Effective business tax planning is essential to the success of any organization, and with filing season just around the corner it is vitally important that we remain up-to-date with business tax laws and regulations so we can plan effectively.
Starting in 2024, companies must report their beneficial owners (BOI) to FinCEN; businesses with multiple states or international operations may face further compliance difficulties.
Taxes are mandatory levys collected by governments in order to finance public goods and services, often on properties, income, transactions, importations or business activities. They may be levied upon property ownership, income earned through work activities, transactions made or imported, importation activities and/or business activities undertaken within sovereign states or their political subdivisions.
Taxation of individuals and businesses is an integral source of government revenue, shifting resources from private individuals to government for use on behalf of society at large. Through taxes, governments are able to fund infrastructure (like highways, police force and justice system ) as well as public goods that would be otherwise difficult for citizens themselves to afford independently.
With an uncooperative government and intensely partisan politics, the outlook for new tax policy in 2024 is uncertain. There remains considerable unpredictability surrounding global supply chains and digital taxation policies; multinationals should prepare themselves accordingly as risks continue to shift. Furthermore, potential expiration of Tax Cuts and Job Act provisions on individual and pass-through business taxes further complicate matters.
Maintaining compliance with ever-evolving regulations in 2024 will be a challenge for businesses of all kinds, but chief compliance officers (CCOs) can prepare their teams by encouraging innovation and adaptability within their teams. By harnessing technology to streamline compliance certifications and attestations processes and digitally transform programs, companies will be more equipped than ever to swiftly adapt to regulatory changes.

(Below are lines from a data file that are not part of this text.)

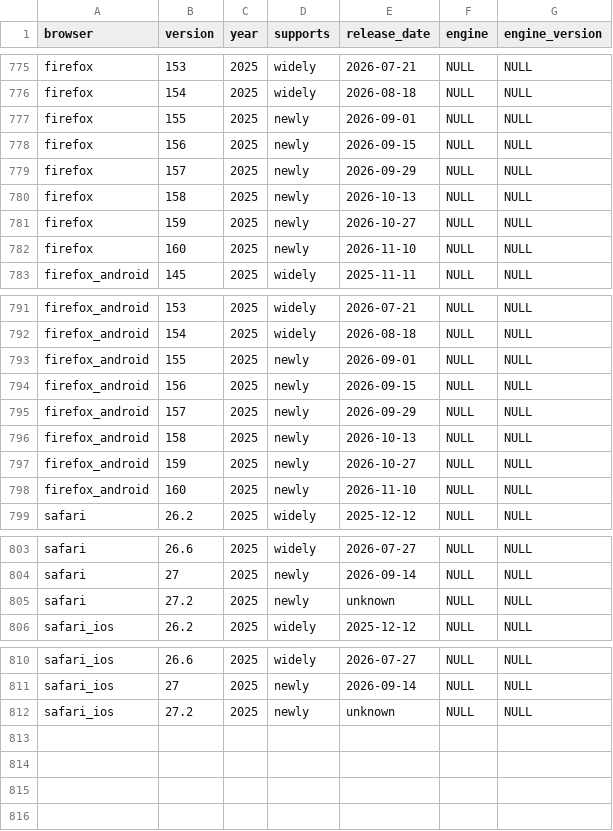
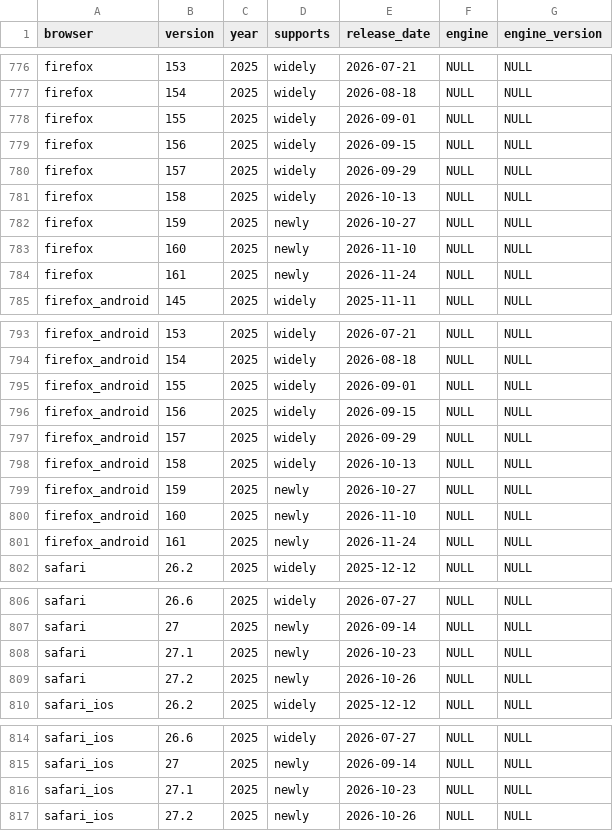
Before and after one commit to web-platform-dx/baseline-browser-mapping, a CSV file: static/all_versions_with_supports.csv, drawn as a sheet; only a part is shown, gaps mark what is left out; the diff covers the shown part only.

```diff
--- a/static/all_versions_with_supports.csv
+++ b/static/all_versions_with_supports.csv
@@ -776,8 +777,9 @@
 "firefox","154","2025","widely","2026-08-18","NULL","NULL"
-"firefox","155","2025","newly","2026-09-01","NULL","NULL"
-"firefox","156","2025","newly","2026-09-15","NULL","NULL"
-"firefox","157","2025","newly","2026-09-29","NULL","NULL"
-"firefox","158","2025","newly","2026-10-13","NULL","NULL"
+"firefox","155","2025","widely","2026-09-01","NULL","NULL"
+"firefox","156","2025","widely","2026-09-15","NULL","NULL"
+"firefox","157","2025","widely","2026-09-29","NULL","NULL"
+"firefox","158","2025","widely","2026-10-13","NULL","NULL"
 "firefox","159","2025","newly","2026-10-27","NULL","NULL"
 "firefox","160","2025","newly","2026-11-10","NULL","NULL"
+"firefox","161","2025","newly","2026-11-24","NULL","NULL"
 "firefox_android","145","2025","widely","2025-11-11","NULL","NULL"
@@ -792,8 +794,9 @@
 "firefox_android","154","2025","widely","2026-08-18","NULL","NULL"
-"firefox_android","155","2025","newly","2026-09-01","NULL","NULL"
-"firefox_android","156","2025","newly","2026-09-15","NULL","NULL"
-"firefox_android","157","2025","newly","2026-09-29","NULL","NULL"
-"firefox_android","158","2025","newly","2026-10-13","NULL","NULL"
+"firefox_android","155","2025","widely","2026-09-01","NULL","NULL"
+"firefox_android","156","2025","widely","2026-09-15","NULL","NULL"
+"firefox_android","157","2025","widely","2026-09-29","NULL","NULL"
+"firefox_android","158","2025","widely","2026-10-13","NULL","NULL"
 "firefox_android","159","2025","newly","2026-10-27","NULL","NULL"
 "firefox_android","160","2025","newly","2026-11-10","NULL","NULL"
+"firefox_android","161","2025","newly","2026-11-24","NULL","NULL"
 "safari","26.2","2025","widely","2025-12-12","NULL","NULL"
@@ -804,3 +807,4 @@
 "safari","27","2025","newly","2026-09-14","NULL","NULL"
-"safari","27.2","2025","newly","unknown","NULL","NULL"
+"safari","27.1","2025","newly","2026-10-23","NULL","NULL"
+"safari","27.2","2025","newly","2026-10-26","NULL","NULL"
 "safari_ios","26.2","2025","widely","2025-12-12","NULL","NULL"
@@ -811,2 +815,3 @@
 "safari_ios","27","2025","newly","2026-09-14","NULL","NULL"
-"safari_ios","27.2","2025","newly","unknown","NULL","NULL"
+"safari_ios","27.1","2025","newly","2026-10-23","NULL","NULL"
+"safari_ios","27.2","2025","newly","2026-10-26","NULL","NULL"
```
Also changed, not shown: 1 added row elsewhere in this file, static/all_versions.csv, static/with_downstream/all_versions.csv, 9 other files.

One key issue to watch closely is FinCEN’s implementation of its Beneficial Ownership Reporting (BOI) rule, which will affect most small business owners by mandating that they submit beneficial ownership information directly to the federal government.
Compliance culture is crucial to protecting your company against legal and reputational risks, creating a positive workplace culture, attracting top talent and improving workplace efficiency. Stay on top of your compliance responsibilities using a comprehensive checklist shared among team members; that way you will be better prepared for any compliance challenges in 2024.
Starting on January 1, 2024, the Corporate Transparency Act (CTA) mandates certain domestic and foreign corporations, limited liability companies, limited partnerships, business trusts and other entities to submit their beneficial ownership information (BOI) to FinCEN for review. There are 23 exemptions from this requirement including securities issuers, domestic governmental authorities and banks.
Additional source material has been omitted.